(Records to use):
________________________________________

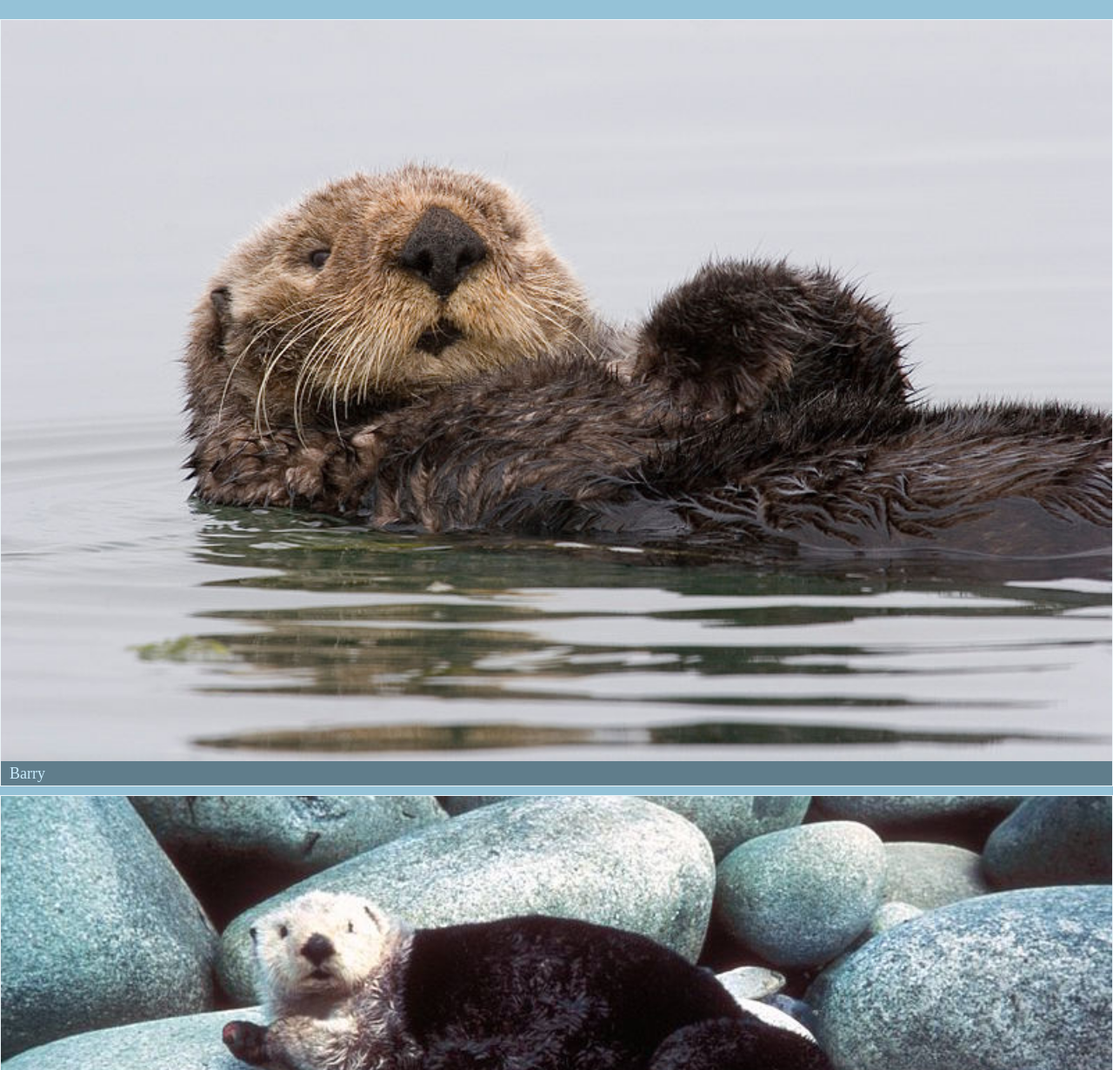
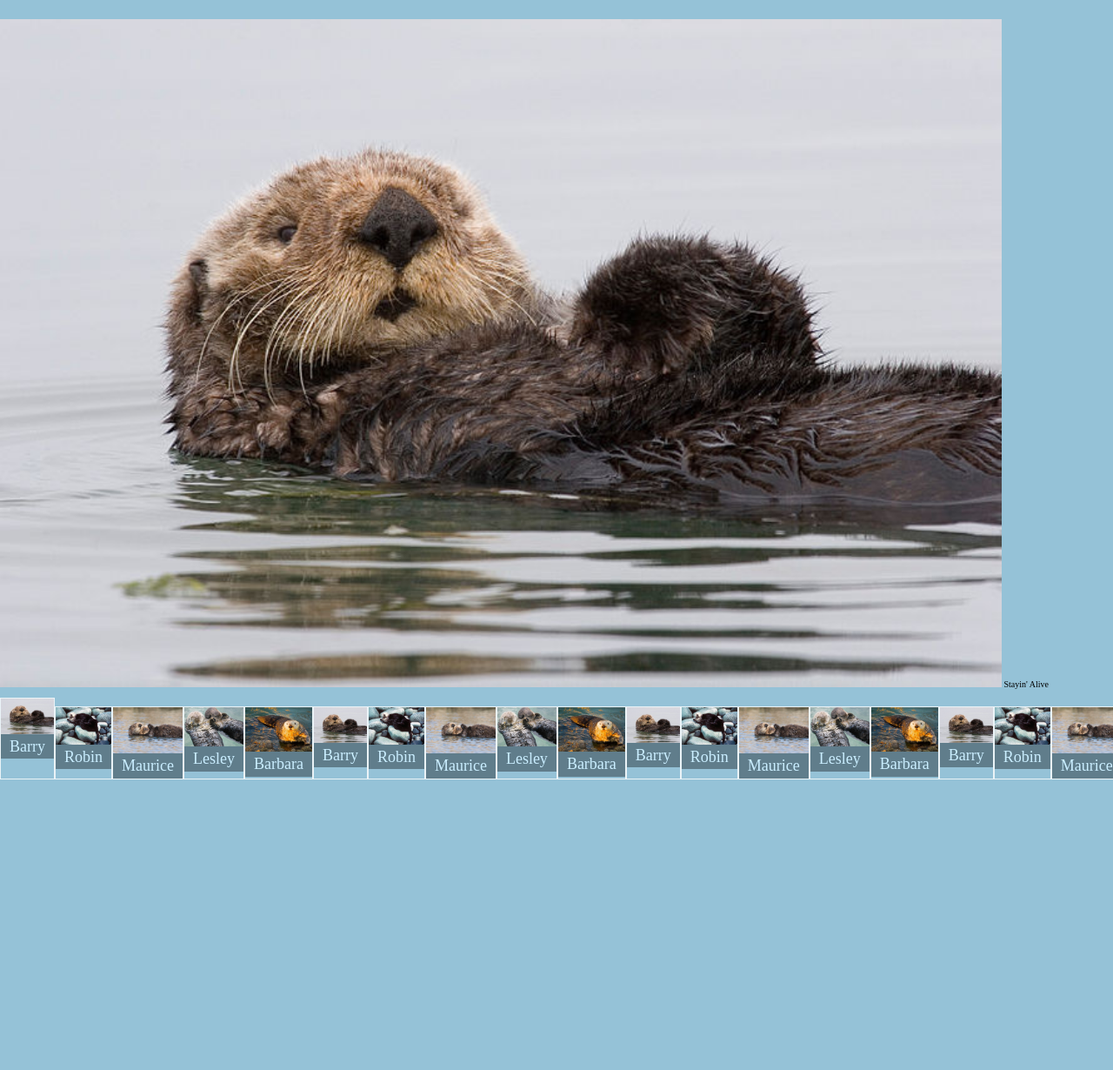
Before and after one commit to kaa-it-learn/ottergram, a plain HTML site: page index.html in a window 1280 px wide. Shown: the part 70-1300 px from the top of the page at 87% size. After the commit the page ends 976 px from the top, so only its background shows below. Drawn offline with nearby package versions, Linux system fonts and the light colour scheme.

Commit message:
flex stage 1

```diff
--- a/index.html
+++ b/index.html
@@ -1,5 +1,6 @@
 <!DOCTYPE html>
 <html lang="en">
+
 <head>
     <meta charset="UTF-8">
     <meta name="viewport" content="width=device-width, initial-scale=1.0">
@@ -9,10 +10,12 @@
     <link rel="icon" type="image/png" sizes="32x32" href="favicon-32x32.png">
     <link rel="stylesheet" href="stylesheets/styles.css">
 </head>
+
 <body>
-    <header>
+    <header class="main-header">
         <h1 class="logo-text">ottergram</h1>
     </header>
+    <main class="main-content">
         <ul class="thumbnail-list">
             <li class="thumbnail-item">
                 <a href="#">
@@ -44,6 +47,103 @@
                     <span class="thumbnail-title">Barbara</span>
                 </a>
             </li>
+            <li class="thumbnail-item">
+                <a href="#">
+                    <img class="thumbnail-image" src="img/otter1.jpg" alt="Barry the Otter">
+                    <span class="thumbnail-title">Barry</span>
+                </a>
+            </li>
+            <li class="thumbnail-item">
+                <a href="#">
+                    <img class="thumbnail-image" src="img/otter2.jpg" alt="Robin the Otter">
+                    <span class="thumbnail-title">Robin</span>
+                </a>
+            </li>
+            <li class="thumbnail-item">
+                <a href="#">
+                    <img class="thumbnail-image" src="img/otter3.jpg" alt="Maurice the Otter">
+                    <span class="thumbnail-title">Maurice</span>
+                </a>
+            </li>
+            <li class="thumbnail-item">
+                <a href="#">
+                    <img class="thumbnail-image" src="img/otter4.jpg" alt="Lesley the Otter">
+                    <span class="thumbnail-title">Lesley</span>
+                </a>
+            </li>
+            <li class="thumbnail-item">
+                <a href="#">
+                    <img class="thumbnail-image" src="img/otter5.jpg" alt="Barbara the Otter">
+                    <span class="thumbnail-title">Barbara</span>
+                </a>
+            </li>
+            <li class="thumbnail-item">
+                <a href="#">
+                    <img class="thumbnail-image" src="img/otter1.jpg" alt="Barry the Otter">
+                    <span class="thumbnail-title">Barry</span>
+                </a>
+            </li>
+            <li class="thumbnail-item">
+                <a href="#">
+                    <img class="thumbnail-image" src="img/otter2.jpg" alt="Robin the Otter">
+                    <span class="thumbnail-title">Robin</span>
+                </a>
+            </li>
+            <li class="thumbnail-item">
+                <a href="#">
+                    <img class="thumbnail-image" src="img/otter3.jpg" alt="Maurice the Otter">
+                    <span class="thumbnail-title">Maurice</span>
+                </a>
+            </li>
+            <li class="thumbnail-item">
+                <a href="#">
+                    <img class="thumbnail-image" src="img/otter4.jpg" alt="Lesley the Otter">
+                    <span class="thumbnail-title">Lesley</span>
+                </a>
+            </li>
+            <li class="thumbnail-item">
+                <a href="#">
+                    <img class="thumbnail-image" src="img/otter5.jpg" alt="Barbara the Otter">
+                    <span class="thumbnail-title">Barbara</span>
+                </a>
+            </li>
+            <li class="thumbnail-item">
+                <a href="#">
+                    <img class="thumbnail-image" src="img/otter1.jpg" alt="Barry the Otter">
+                    <span class="thumbnail-title">Barry</span>
+                </a>
+            </li>
+            <li class="thumbnail-item">
+                <a href="#">
+                    <img class="thumbnail-image" src="img/otter2.jpg" alt="Robin the Otter">
+                    <span class="thumbnail-title">Robin</span>
+                </a>
+            </li>
+            <li class="thumbnail-item">
+                <a href="#">
+                    <img class="thumbnail-image" src="img/otter3.jpg" alt="Maurice the Otter">
+                    <span class="thumbnail-title">Maurice</span>
+                </a>
+            </li>
+            <li class="thumbnail-item">
+                <a href="#">
+                    <img class="thumbnail-image" src="img/otter4.jpg" alt="Lesley the Otter">
+                    <span class="thumbnail-title">Lesley</span>
+                </a>
+            </li>
+            <li class="thumbnail-item">
+                <a href="#">
+                    <img class="thumbnail-image" src="img/otter5.jpg" alt="Barbara the Otter">
+                    <span class="thumbnail-title">Barbara</span>
+                </a>
+            </li>
         </ul>
+
+        <div class="detail-image-container">
+            <img class="detail-image" src="img/otter1.jpg" alt="">
+            <span class="detail-image-title">Stayin' Alive</span>
+        </div>
+    </main>
 </body>
+
 </html>
--- a/stylesheets/styles.css
+++ b/stylesheets/styles.css
@@ -9,13 +9,30 @@
     font-style: normal;
 }
 
+html, body {
+    height: 100%;
+}
+
 body {
+    display: flex;
+    flex-direction: column;
+
     font-size: 10px;
     background: rgb(149, 194, 215)
 }
 
 a {
     text-decoration: none;
+}
+
+.main-header {
+    flex: 0 1 auto;
+}
+
+.main-content {
+    flex: 1 1 auto;
+    display: flex;
+    flex-direction: column;
 }
 
 .logo-text {
@@ -32,14 +49,21 @@ a {
 }
 
 .thumbnail-item {
-    display: block;
+    display: inline-block;
+    width: 120px;
     border: 1px solid rgb(100%, 100%, 100%);
     border: 1px solid rgba(100%, 100%, 100%, 0.8);
 }
 
 .thumbnail-list {
+    flex: 0 1 auto;
+    order: 2;
+    display: flex;
     list-style: none;
     padding: 0;
+
+    white-space: nowrap;
+    overflow-x: auto;
 }
 
 .thumbnail-image {
@@ -57,3 +81,11 @@ a {
 
     font-size: 18px;
 }
+
+.detail-image-container {
+    flex: 1 1 auto;
+}
+
+.detail-image {
+    width: 90%;
+}
```
Lines whose indentation alone changed are shown as unchanged.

________________________________________

(Goal of the exercise):
Without the pictures, output the full listing exactly as it stands.

(Solution for this task):
Before and after one commit to kaa-it-learn/ottergram, a plain HTML site: page index.html in a window 1280 px wide. Shown: the part 70-1300 px from the top of the page at 87% size. After the commit the page ends 976 px from the top, so only its background shows below. Drawn offline with nearby package versions, Linux system fonts and the light colour scheme.

Commit message:
flex stage 1

```diff
--- a/index.html
+++ b/index.html
@@ -1,5 +1,6 @@
 <!DOCTYPE html>
 <html lang="en">
+
 <head>
     <meta charset="UTF-8">
     <meta name="viewport" content="width=device-width, initial-scale=1.0">
@@ -9,10 +10,12 @@
     <link rel="icon" type="image/png" sizes="32x32" href="favicon-32x32.png">
     <link rel="stylesheet" href="stylesheets/styles.css">
 </head>
+
 <body>
-    <header>
+    <header class="main-header">
         <h1 class="logo-text">ottergram</h1>
     </header>
+    <main class="main-content">
         <ul class="thumbnail-list">
             <li class="thumbnail-item">
                 <a href="#">
@@ -44,6 +47,103 @@
                     <span class="thumbnail-title">Barbara</span>
                 </a>
             </li>
+            <li class="thumbnail-item">
+                <a href="#">
+                    <img class="thumbnail-image" src="img/otter1.jpg" alt="Barry the Otter">
+                    <span class="thumbnail-title">Barry</span>
+                </a>
+            </li>
+            <li class="thumbnail-item">
+                <a href="#">
+                    <img class="thumbnail-image" src="img/otter2.jpg" alt="Robin the Otter">
+                    <span class="thumbnail-title">Robin</span>
+                </a>
+            </li>
+            <li class="thumbnail-item">
+                <a href="#">
+                    <img class="thumbnail-image" src="img/otter3.jpg" alt="Maurice the Otter">
+                    <span class="thumbnail-title">Maurice</span>
+                </a>
+            </li>
+            <li class="thumbnail-item">
+                <a href="#">
+                    <img class="thumbnail-image" src="img/otter4.jpg" alt="Lesley the Otter">
+                    <span class="thumbnail-title">Lesley</span>
+                </a>
+            </li>
+            <li class="thumbnail-item">
+                <a href="#">
+                    <img class="thumbnail-image" src="img/otter5.jpg" alt="Barbara the Otter">
+                    <span class="thumbnail-title">Barbara</span>
+                </a>
+            </li>
+            <li class="thumbnail-item">
+                <a href="#">
+                    <img class="thumbnail-image" src="img/otter1.jpg" alt="Barry the Otter">
+                    <span class="thumbnail-title">Barry</span>
+                </a>
+            </li>
+            <li class="thumbnail-item">
+                <a href="#">
+                    <img class="thumbnail-image" src="img/otter2.jpg" alt="Robin the Otter">
+                    <span class="thumbnail-title">Robin</span>
+                </a>
+            </li>
+            <li class="thumbnail-item">
+                <a href="#">
+                    <img class="thumbnail-image" src="img/otter3.jpg" alt="Maurice the Otter">
+                    <span class="thumbnail-title">Maurice</span>
+                </a>
+            </li>
+            <li class="thumbnail-item">
+                <a href="#">
+                    <img class="thumbnail-image" src="img/otter4.jpg" alt="Lesley the Otter">
+                    <span class="thumbnail-title">Lesley</span>
+                </a>
+            </li>
+            <li class="thumbnail-item">
+                <a href="#">
+                    <img class="thumbnail-image" src="img/otter5.jpg" alt="Barbara the Otter">
+                    <span class="thumbnail-title">Barbara</span>
+                </a>
+            </li>
+            <li class="thumbnail-item">
+                <a href="#">
+                    <img class="thumbnail-image" src="img/otter1.jpg" alt="Barry the Otter">
+                    <span class="thumbnail-title">Barry</span>
+                </a>
+            </li>
+            <li class="thumbnail-item">
+                <a href="#">
+                    <img class="thumbnail-image" src="img/otter2.jpg" alt="Robin the Otter">
+                    <span class="thumbnail-title">Robin</span>
+                </a>
+            </li>
+            <li class="thumbnail-item">
+                <a href="#">
+                    <img class="thumbnail-image" src="img/otter3.jpg" alt="Maurice the Otter">
+                    <span class="thumbnail-title">Maurice</span>
+                </a>
+            </li>
+            <li class="thumbnail-item">
+                <a href="#">
+                    <img class="thumbnail-image" src="img/otter4.jpg" alt="Lesley the Otter">
+                    <span class="thumbnail-title">Lesley</span>
+                </a>
+            </li>
+            <li class="thumbnail-item">
+                <a href="#">
+                    <img class="thumbnail-image" src="img/otter5.jpg" alt="Barbara the Otter">
+                    <span class="thumbnail-title">Barbara</span>
+                </a>
+            </li>
         </ul>
+
+        <div class="detail-image-container">
+            <img class="detail-image" src="img/otter1.jpg" alt="">
+            <span class="detail-image-title">Stayin' Alive</span>
+        </div>
+    </main>
 </body>
+
 </html>
--- a/stylesheets/styles.css
+++ b/stylesheets/styles.css
@@ -9,13 +9,30 @@
     font-style: normal;
 }
 
+html, body {
+    height: 100%;
+}
+
 body {
+    display: flex;
+    flex-direction: column;
+
     font-size: 10px;
     background: rgb(149, 194, 215)
 }
 
 a {
     text-decoration: none;
+}
+
+.main-header {
+    flex: 0 1 auto;
+}
+
+.main-content {
+    flex: 1 1 auto;
+    display: flex;
+    flex-direction: column;
 }
 
 .logo-text {
@@ -32,14 +49,21 @@ a {
 }
 
 .thumbnail-item {
-    display: block;
+    display: inline-block;
+    width: 120px;
     border: 1px solid rgb(100%, 100%, 100%);
     border: 1px solid rgba(100%, 100%, 100%, 0.8);
 }
 
 .thumbnail-list {
+    flex: 0 1 auto;
+    order: 2;
+    display: flex;
     list-style: none;
     padding: 0;
+
+    white-space: nowrap;
+    overflow-x: auto;
 }
 
 .thumbnail-image {
@@ -57,3 +81,11 @@ a {
 
     font-size: 18px;
 }
+
+.detail-image-container {
+    flex: 1 1 auto;
+}
+
+.detail-image {
+    width: 90%;
+}
```
Lines whose indentation alone changed are shown as unchanged.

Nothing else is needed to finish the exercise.